5. Tau. Another new entrant into the 40K ranks, the Tau benefit from the fact that all of the Battlesuits are plastic models. That, in addition to the Fire Warriors and Kroot (if you choose to include them), can provide a strong basis for an army. I have not assembled any Battlesuits (Crisis or Broadside), but the Fire Warriors are pretty straightforward. I recommend watching three hours of Evangelion before deciding to collect a Tau army, just to get the idea.

6. Imperial Guard. Until recently, the Imperial Guard was one of the worst armies to collect: all that were available were squads of metal miniatures, and you were going to need a lot of them. The first relief came in the form of the Catachans, which while not being the best-looking figures, at least offered Guardsmen in bulk (pun intended). 

With the release of the Cadians, however, GW has finally provided great Guard figures that won’t break the bank. The best new addition is plastic heavy weapon teams that include all of the heavy weapon options you can choose. You can take your spare autocannons or lascannons from the heavy weapon sprues and upgrade your Sentinels (also a plastic model). You can build an infantry-heavy army, or add tanks (which are mostly plastic kits) and build a more balanced force.

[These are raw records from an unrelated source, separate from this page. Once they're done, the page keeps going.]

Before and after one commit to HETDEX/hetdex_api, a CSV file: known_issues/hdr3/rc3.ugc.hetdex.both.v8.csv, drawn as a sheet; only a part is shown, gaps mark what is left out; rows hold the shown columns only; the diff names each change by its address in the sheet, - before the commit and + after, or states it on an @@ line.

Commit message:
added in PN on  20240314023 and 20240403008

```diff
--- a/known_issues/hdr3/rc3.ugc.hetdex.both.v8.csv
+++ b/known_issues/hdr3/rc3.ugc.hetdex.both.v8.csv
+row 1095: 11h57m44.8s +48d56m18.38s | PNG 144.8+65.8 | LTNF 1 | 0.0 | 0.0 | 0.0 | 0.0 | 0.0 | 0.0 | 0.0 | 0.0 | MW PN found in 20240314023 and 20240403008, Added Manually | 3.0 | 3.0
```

7. Chaos. Unlike their Imperial brethren, Chaos Marines have only two true plastic kits: Chaos Space Marines and Khorne Berserkers. While you can build a pretty large force just using these models and the mutations sprue, if you want to include demons, daemons, or Raptors, you will be going metal. Still, the figures assemble about the same as Space Marines and look wicked cool. 

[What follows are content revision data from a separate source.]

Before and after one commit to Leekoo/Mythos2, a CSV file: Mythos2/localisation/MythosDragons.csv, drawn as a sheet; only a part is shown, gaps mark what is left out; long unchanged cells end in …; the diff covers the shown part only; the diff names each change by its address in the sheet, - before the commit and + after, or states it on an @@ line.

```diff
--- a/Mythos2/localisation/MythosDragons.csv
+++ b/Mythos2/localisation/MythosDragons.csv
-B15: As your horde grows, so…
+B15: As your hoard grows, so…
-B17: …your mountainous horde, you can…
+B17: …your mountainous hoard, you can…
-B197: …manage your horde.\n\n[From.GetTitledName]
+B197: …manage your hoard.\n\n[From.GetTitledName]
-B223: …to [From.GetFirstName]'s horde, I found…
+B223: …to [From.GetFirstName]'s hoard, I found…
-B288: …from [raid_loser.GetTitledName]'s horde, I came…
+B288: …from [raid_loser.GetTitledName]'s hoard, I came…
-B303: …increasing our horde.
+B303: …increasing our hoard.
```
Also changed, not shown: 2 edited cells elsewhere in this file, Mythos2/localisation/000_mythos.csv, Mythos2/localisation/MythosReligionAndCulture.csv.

8. Eldar and Dark Eldar. I have included the two Eldar armies together, not because of the rumor that they will be combined in some future codex, but because both armies offer pretty much the same choices as far as plastics go. Both armies have a Troop option (Guardians for Eldar, Warriors for Dark Eldar) and Fast Attack option (Jetbikes). Eldar get Vypers and Shining Spears, Dark Eldar get Raiders and Ravagers. I’d call it even.

9. Daemonhunters. The Daemonhunter army has plenty of neat figures and customizable characters, but the only plastic figures you are going to get are the ones from your allied Space Marine or Imperial Guard squads.

10. Witch Hunters. This is even worse than the Daemonhunter army, as you trade the option for plastic Space Marines for the all-metal option of Sisters of Battle. While the range of figures is fantastic, it has to be one of the most expensive armies to collect.

Perhaps I will do another list in the future that will incorporate metal figures. For now, I hope you enjoyed this article.
 

Related Pages
A Thousand Points of Light--Assembling an army on a budget
 

Like what you've seen? Then vote for the Jungle in the "Top 100 40K Sites"

© copyright Patrick Eibel, November 2004. Used with permission.

Top

Fighting Tigers:
Codex <> Tactics <> Gallery <> Allies and Enemies <> Tales of the Tigers

Other Pages:
Main <> What's New <> Site Index <> The Tiger Roars <> Themed Army Ideas
Events and Battle Reports <> Campaigns <> Terrain <> FAQ <> Beyond the Jungle